Friday, November 6, 2009

Meekness, not Pride

In my devotions this morning, I was pondering the story of Joseph. His brothers betrayed him, and turned against him. He was apart from them for years, and when they came in his presence once more, he had a choice, to despise, or to forgive. Can you imagine what a place his brothers must have been in, upon hearing the words “I am Joseph” come from his lips? Truly, have you ever been in that place? Have you ever had a sin weighing upon you as a burden because it had not been reconciled? And then to find yourself in the presence of him who has power to bring judgment upon your head- how would you respond? Joseph’s brothers were stunned into silence, and greatly troubled. You and I can relate to this feeling, and can imagine the emotions and fears that would pass through their minds!

Our Lord and Savior holds a similar power, do you not realize? We each have sinned against Him greatly, and rejected Him to the depths of our being. Though we may be apologetic, repenting, and remorseful, there is nothing in our whole beings that deserves anything less than punishment to the fullest extent. Too often we forget that! When we approach the throne of grace, we aught not to come in expectation of grace- we should come in reverence and fear, as Esther did to the Persian throne, and as Josephs brothers do now.

When we lose sight of our state, and do not carry respect for our position and His, we come expecting a party. Remember the prodigal son? He came with a heart full of shame and remorse. We Christians are hindered by our knowledge of the end of the story. Let that not change our attitudes as we approach the throne. You must understand your position, before you can appreciate what a great love He has for you.

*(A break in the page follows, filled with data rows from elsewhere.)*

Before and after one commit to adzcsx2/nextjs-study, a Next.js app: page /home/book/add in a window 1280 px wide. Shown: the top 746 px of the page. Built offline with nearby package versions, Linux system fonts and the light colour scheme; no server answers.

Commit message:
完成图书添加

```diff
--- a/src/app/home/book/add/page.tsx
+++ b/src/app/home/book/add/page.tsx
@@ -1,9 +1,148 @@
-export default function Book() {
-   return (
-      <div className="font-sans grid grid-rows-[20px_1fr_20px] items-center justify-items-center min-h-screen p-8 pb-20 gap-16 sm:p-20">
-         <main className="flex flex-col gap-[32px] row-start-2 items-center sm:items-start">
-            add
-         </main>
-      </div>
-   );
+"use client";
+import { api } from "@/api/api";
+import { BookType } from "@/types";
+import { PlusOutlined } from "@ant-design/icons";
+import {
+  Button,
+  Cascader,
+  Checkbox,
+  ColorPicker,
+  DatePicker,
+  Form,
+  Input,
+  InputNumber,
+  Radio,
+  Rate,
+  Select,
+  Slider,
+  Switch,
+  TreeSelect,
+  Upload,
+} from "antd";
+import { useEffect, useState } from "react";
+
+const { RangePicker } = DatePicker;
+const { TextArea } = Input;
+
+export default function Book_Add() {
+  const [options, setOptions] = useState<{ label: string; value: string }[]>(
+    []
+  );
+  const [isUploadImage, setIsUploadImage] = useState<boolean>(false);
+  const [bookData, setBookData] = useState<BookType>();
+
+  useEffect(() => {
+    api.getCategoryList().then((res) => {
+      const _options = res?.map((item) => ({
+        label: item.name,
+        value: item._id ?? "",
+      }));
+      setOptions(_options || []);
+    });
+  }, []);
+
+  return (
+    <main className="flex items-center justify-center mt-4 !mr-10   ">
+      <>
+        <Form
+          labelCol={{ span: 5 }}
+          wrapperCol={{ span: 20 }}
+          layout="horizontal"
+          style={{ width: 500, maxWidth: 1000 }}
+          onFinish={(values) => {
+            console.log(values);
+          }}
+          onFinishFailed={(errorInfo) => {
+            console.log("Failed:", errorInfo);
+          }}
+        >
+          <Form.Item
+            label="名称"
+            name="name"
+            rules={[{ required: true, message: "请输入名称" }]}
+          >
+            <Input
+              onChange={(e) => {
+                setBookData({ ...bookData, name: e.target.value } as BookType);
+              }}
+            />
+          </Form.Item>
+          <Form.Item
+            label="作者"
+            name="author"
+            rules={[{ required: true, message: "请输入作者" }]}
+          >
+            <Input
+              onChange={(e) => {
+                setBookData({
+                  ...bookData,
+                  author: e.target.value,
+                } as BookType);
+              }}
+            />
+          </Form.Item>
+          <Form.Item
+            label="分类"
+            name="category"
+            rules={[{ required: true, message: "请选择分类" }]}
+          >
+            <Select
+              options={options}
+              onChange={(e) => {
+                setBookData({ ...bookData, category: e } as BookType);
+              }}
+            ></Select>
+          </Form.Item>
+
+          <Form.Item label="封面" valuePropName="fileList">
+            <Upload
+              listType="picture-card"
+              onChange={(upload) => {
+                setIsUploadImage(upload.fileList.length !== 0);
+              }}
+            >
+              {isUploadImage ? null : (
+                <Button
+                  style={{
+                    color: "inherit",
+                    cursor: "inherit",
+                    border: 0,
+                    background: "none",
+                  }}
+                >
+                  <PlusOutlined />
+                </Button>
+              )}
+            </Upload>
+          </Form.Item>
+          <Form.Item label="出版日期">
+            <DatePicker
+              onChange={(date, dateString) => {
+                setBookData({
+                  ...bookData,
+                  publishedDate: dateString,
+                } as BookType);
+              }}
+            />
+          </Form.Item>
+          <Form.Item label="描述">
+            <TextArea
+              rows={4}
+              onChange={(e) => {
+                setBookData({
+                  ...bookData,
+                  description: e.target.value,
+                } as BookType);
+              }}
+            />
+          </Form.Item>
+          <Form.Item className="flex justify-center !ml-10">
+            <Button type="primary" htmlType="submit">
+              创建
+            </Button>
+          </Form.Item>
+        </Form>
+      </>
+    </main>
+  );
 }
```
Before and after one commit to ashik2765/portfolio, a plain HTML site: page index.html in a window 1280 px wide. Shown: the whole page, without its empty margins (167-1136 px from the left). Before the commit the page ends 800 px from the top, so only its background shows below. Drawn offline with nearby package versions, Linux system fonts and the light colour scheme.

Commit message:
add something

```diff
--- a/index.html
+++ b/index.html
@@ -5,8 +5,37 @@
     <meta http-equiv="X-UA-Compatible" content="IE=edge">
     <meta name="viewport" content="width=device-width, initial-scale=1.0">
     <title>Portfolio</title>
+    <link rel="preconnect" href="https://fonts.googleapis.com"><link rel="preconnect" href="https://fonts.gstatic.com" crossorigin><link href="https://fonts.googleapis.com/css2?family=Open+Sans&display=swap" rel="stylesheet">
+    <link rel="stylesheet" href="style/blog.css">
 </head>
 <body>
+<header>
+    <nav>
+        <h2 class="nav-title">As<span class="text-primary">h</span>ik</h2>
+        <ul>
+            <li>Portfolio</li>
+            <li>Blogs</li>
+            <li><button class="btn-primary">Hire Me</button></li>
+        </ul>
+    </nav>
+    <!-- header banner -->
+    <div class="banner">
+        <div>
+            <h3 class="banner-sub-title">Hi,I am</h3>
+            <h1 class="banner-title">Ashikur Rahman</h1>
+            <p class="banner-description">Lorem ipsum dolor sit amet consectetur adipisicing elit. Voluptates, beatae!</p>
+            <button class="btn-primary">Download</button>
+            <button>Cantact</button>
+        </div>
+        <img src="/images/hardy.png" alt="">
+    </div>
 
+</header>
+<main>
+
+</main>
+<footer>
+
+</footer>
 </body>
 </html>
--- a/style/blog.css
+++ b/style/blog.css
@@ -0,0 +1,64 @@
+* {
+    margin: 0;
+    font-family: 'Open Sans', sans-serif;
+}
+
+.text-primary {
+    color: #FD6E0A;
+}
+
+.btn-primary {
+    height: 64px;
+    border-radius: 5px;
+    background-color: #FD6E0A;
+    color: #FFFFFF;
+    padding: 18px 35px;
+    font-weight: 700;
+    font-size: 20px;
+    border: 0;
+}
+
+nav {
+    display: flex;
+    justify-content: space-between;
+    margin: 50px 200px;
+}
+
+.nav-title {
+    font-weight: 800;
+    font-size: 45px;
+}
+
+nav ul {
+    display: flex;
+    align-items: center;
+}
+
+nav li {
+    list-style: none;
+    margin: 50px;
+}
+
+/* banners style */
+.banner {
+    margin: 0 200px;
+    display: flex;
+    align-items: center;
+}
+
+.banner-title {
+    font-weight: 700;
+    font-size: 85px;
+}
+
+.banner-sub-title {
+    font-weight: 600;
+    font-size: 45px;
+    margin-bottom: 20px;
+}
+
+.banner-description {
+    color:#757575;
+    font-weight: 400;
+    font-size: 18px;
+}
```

In his sermon titled “Joseph and the Brethren”, Charles Spurgeon presents His love this way:

“I want you to notice again, having given the invitation, what consolation Joseph gave! He did not say, “I am not angry with you; I forgive you:” he said something sweeter than that- “Be not angry with yourselves,” as much as to say, “As for me, ye need not question about that: be not grieved nor angry with yourselves.” So my blessed, my adorable Master, says to a poor, cast down, dejected sinner- “As for my forgiving you, that is done. My heart is made of tenderness, my bowels melt with love; forgive yourself; be not grieved nor angry with yourself: it is true you have sinned, but I have died; it is true you have destroyed yourself, but I have saved you. Weep no more; dry those eyes and sing aloud“‘

All this said, the Scriptures do say to "Enter His gates with thanksgiving and His courts with praise. Give thanks to Him, bless His name". I do not intend to call you to a persistently mournful and depressing spirit. I intend to call you away from a callous heart that comes for favors, expecting blessings. A heart must be soft and broken, or His gift cannot be fully received. Do not let yourself get bored with the Gospel- it is the greatest amount of love and forgiveness you have ever received. Truly, it has changed your life. Do not allow yourself to become insensitive to this.

1 comment:

  1. Thank you for posting this! You're exactly right...there is something undisputably terrifying about knowing that you're out of escapes, out of excuses, and that you are now to face the one against whom you have sinned (Ps 51 comes to mind). And, in the case of God, He already knows our sins, He already sees our wickedness, and we are unable to rationalize, justify, or marginalize our misdeeds. If THAT doesn't foster shame, humility and abject repentence (as well as a worshipful, glorifying attitude based on the certainty of His promise of forgiveness!), then we seriously need to look at where our view of God is warped.